EXERCISE DETAILS. Please print the listing that follows word for word, but skip any pictures it holds.

INFORMATION PROVIDED Block Start

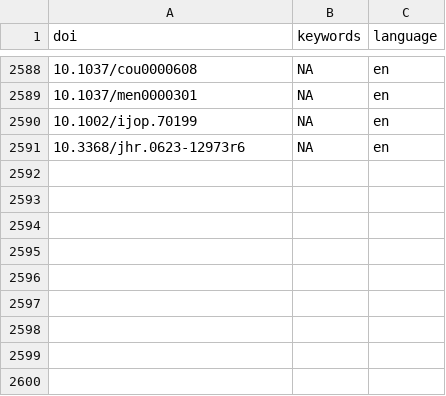
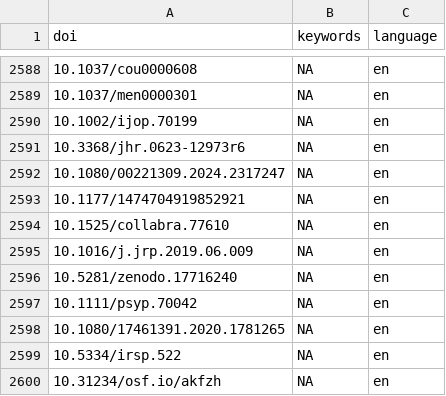
Before and after one commit to forrtproject/FReD-data, a CSV file: cache/openalex_keywords_language.csv, drawn as a sheet; only a part is shown, gaps mark what is left out; the diff names each change by its address in the sheet, - before the commit and + after, or states it on an @@ line.

```diff
--- a/cache/openalex_keywords_language.csv
+++ b/cache/openalex_keywords_language.csv
+row 2592: 10.1080/00221309.2024.2317247 | NA | en
+row 2593: 10.1177/1474704919852921 | NA | en
+row 2594: 10.1525/collabra.77610 | NA | en
+row 2595: 10.1016/j.jrp.2019.06.009 | NA | en
+row 2596: 10.5281/zenodo.17716240 | NA | en
+row 2597: 10.1111/psyp.70042 | NA | en
+row 2598: 10.1080/17461391.2020.1781265 | NA | en
+row 2599: 10.5334/irsp.522 | NA | en
+row 2600: 10.31234/osf.io/akfzh | NA | en
```
Also changed, not shown: cache/openalex_abstracts.csv, cache/unpaywall_oa.csv, 5 other files.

INFORMATION PROVIDED Block End

EXERCISE SOLUTION.
Before and after one commit to forrtproject/FReD-data, a CSV file: cache/openalex_keywords_language.csv, drawn as a sheet; only a part is shown, gaps mark what is left out; the diff names each change by its address in the sheet, - before the commit and + after, or states it on an @@ line.

```diff
--- a/cache/openalex_keywords_language.csv
+++ b/cache/openalex_keywords_language.csv
+row 2592: 10.1080/00221309.2024.2317247 | NA | en
+row 2593: 10.1177/1474704919852921 | NA | en
+row 2594: 10.1525/collabra.77610 | NA | en
+row 2595: 10.1016/j.jrp.2019.06.009 | NA | en
+row 2596: 10.5281/zenodo.17716240 | NA | en
+row 2597: 10.1111/psyp.70042 | NA | en
+row 2598: 10.1080/17461391.2020.1781265 | NA | en
+row 2599: 10.5334/irsp.522 | NA | en
+row 2600: 10.31234/osf.io/akfzh | NA | en
```
Also changed, not shown: cache/openalex_abstracts.csv, cache/unpaywall_oa.csv, 5 other files.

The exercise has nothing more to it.